Protasevich’s selfie in an explicitly neo-Nazi brand Sva Stone. It’s extremely unlikely that one can wear these T-shirts without being “in”. pic.twitter.com/brpsUgEpPw
— Volodymyr Ishchenko (@Volod_Ishchenko) May 26, 2021
Photographed in a T-shirt featuring far-right iconography, Protasevich is even suspected of being the young man featured with an assault rifle and military uniform on the front of Azov’s propaganda magazine, which is emblazoned with a large neo-Nazi symbol.
Media’s Anti-Russia Bias
Fitting a century-long pattern of Russophobia, the Times has led the charge for a new Cold War against Russia and has supported regime change in Belarus.
When protests broke out over a contested election last summer, the Times erroneously predicted Lukashenko’s downfall many times, and in April chose not to report on a coup as well as an assassination plot led by an opposition politician holding a U.S. passport.
The biased coverage of Belarus has extended to alternative media like Counterpunch.
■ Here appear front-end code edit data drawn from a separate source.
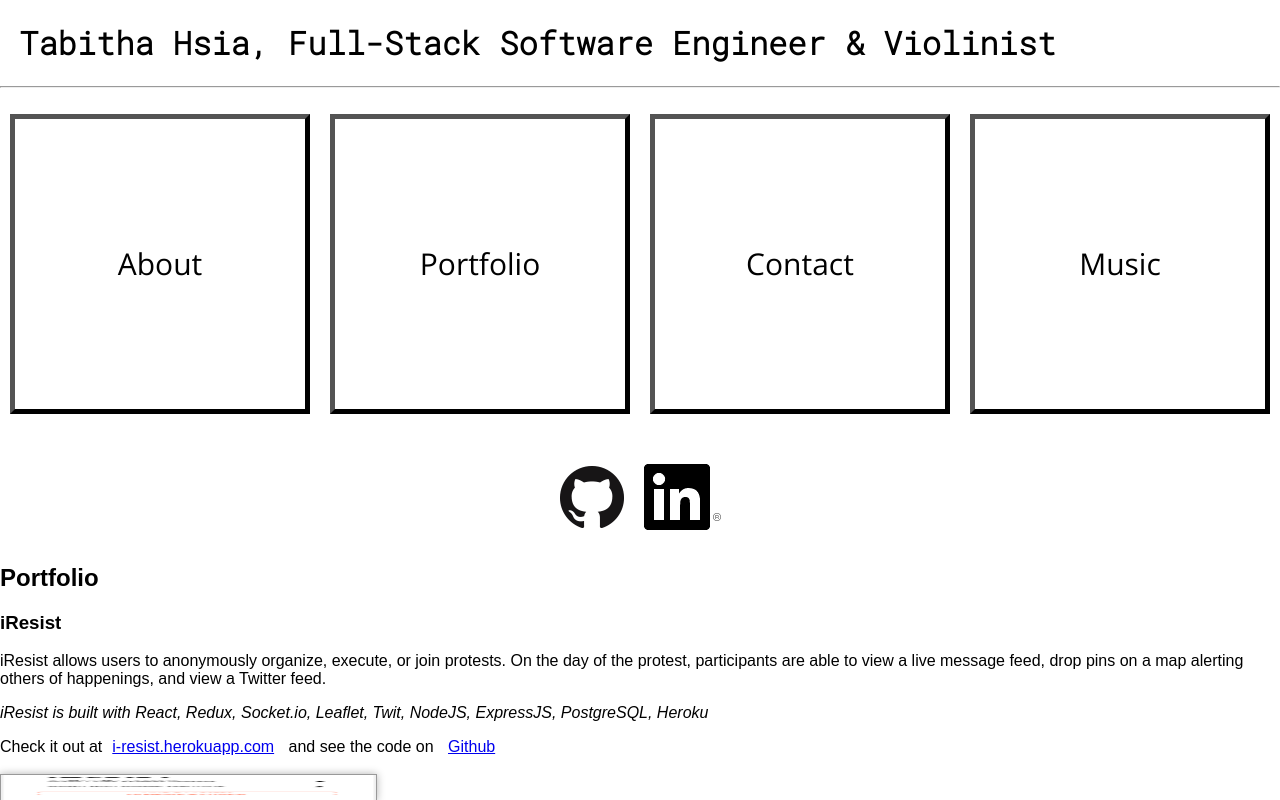
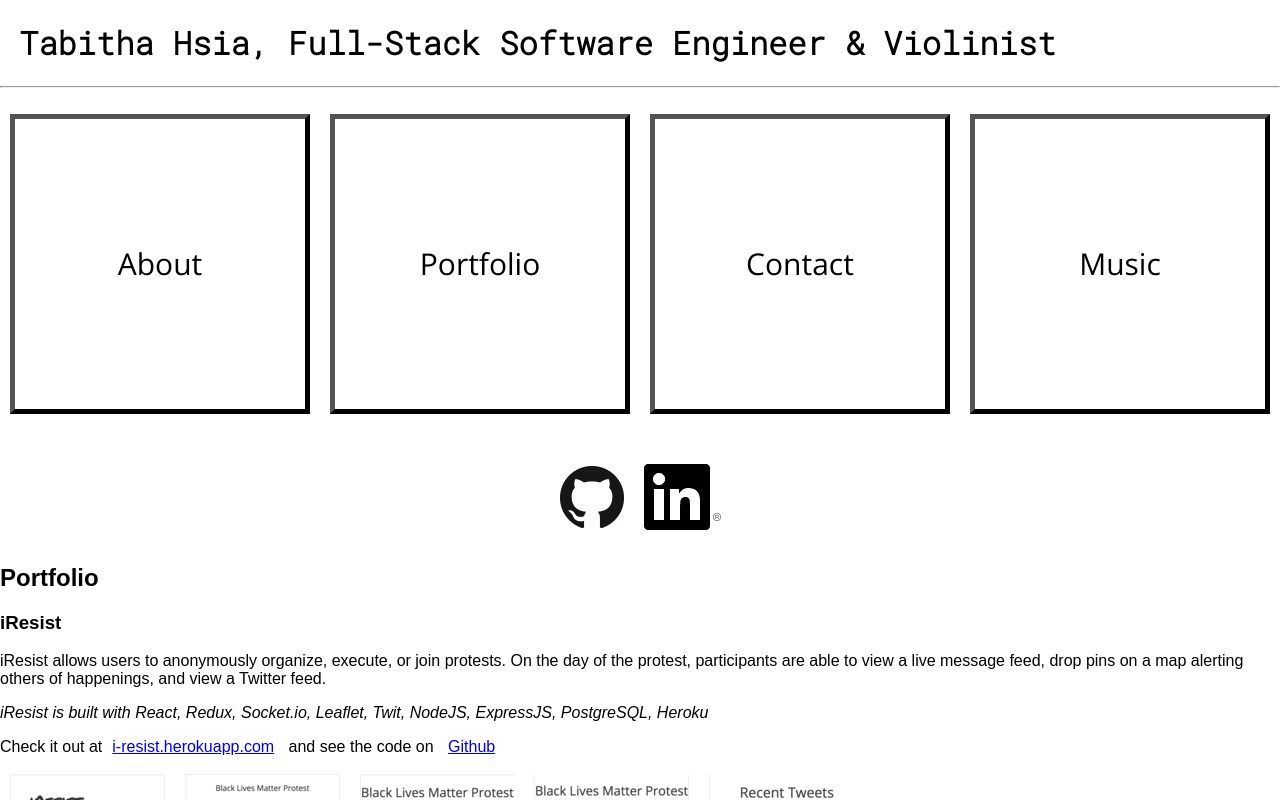
Before and after one commit to tabithahsia/Portfolio, a React (Create React App) app: page / in a window 1280 px wide. Both pictures are taken after a click on the button "Portfolio". Shown: the top 800 px of the page. Built offline with nearby package versions, Linux system fonts and the light colour scheme.

Commit message:
Update Portfolio.jsx

```diff
--- a/src/Components/Portfolio.jsx
+++ b/src/Components/Portfolio.jsx
@@ -57,7 +57,6 @@ class Portfolio extends React.Component {
         <span> Check it out at<a href="https://i-resist.herokuapp.com" target="_blank" rel="noopener noreferrer">i-resist.herokuapp.com</a> and see the code on <a href="https://github.com/iResist/iResist" target="_blank" rel="noopener noreferrer" >Github</a></span>
         <br></br>
         <br></br>
-        <input type="image" src={iResistProtests} alt="iResistProtests" />
         <a target="_blank" href={iResistProtestsLarge}><img src={iResistProtests} alt="iResist Protests" /></a>
         <a target="_blank" href={iResistProtestInfoLarge} rel="noopener"><img src={iResistProtestInfo} alt="iResist Protests Info" /></a>
         <a target="_blank" href={iResistMapLarge} rel="noopener"><img src={iResistMap} alt="iResist Map" /></a>
```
On May 31, it ran an article by an anti-Lukashenko playwright, Andrei Kureichik, titled “The Taking of Roman Protasevich,” which used hyperbolic language in characterizing Belarus as a “terrorist and criminal state.” In another exaggeration, Kureichik claimed Lukashenko had established “open air concentration camps” by “employing military weapons and special equipment against peaceful civilians without restrictions or liability.”
No mention was made of Protasevich’s ties to the Azov battalion in the article, nor about foreign backing of the anti-Lukashenko movement. The latter was confirmed by Russian pranksters Vovan and Lexus, who tricked Nina Ognianova, a National Endowment for Democracy (NED) senior European program officer, into admitting the NED had trained and funded the leaders of the protest movement that was working to overthrow Lukashenko.
These words apply very well to corporate media outlets—and sometimes even to the alternative press—when it comes to their coverage of Belarus, where it is in the things not mentioned that the untruth lies.
Jeremy Kuzmarov is Managing Editor of CovertAction Magazine and author of four books on U.S. foreign policy including, Obama’s Unending Wars (Clarity Press, 2019) and The Russians Are Coming, Again (Monthly Review Press, 2018), with John Marciano.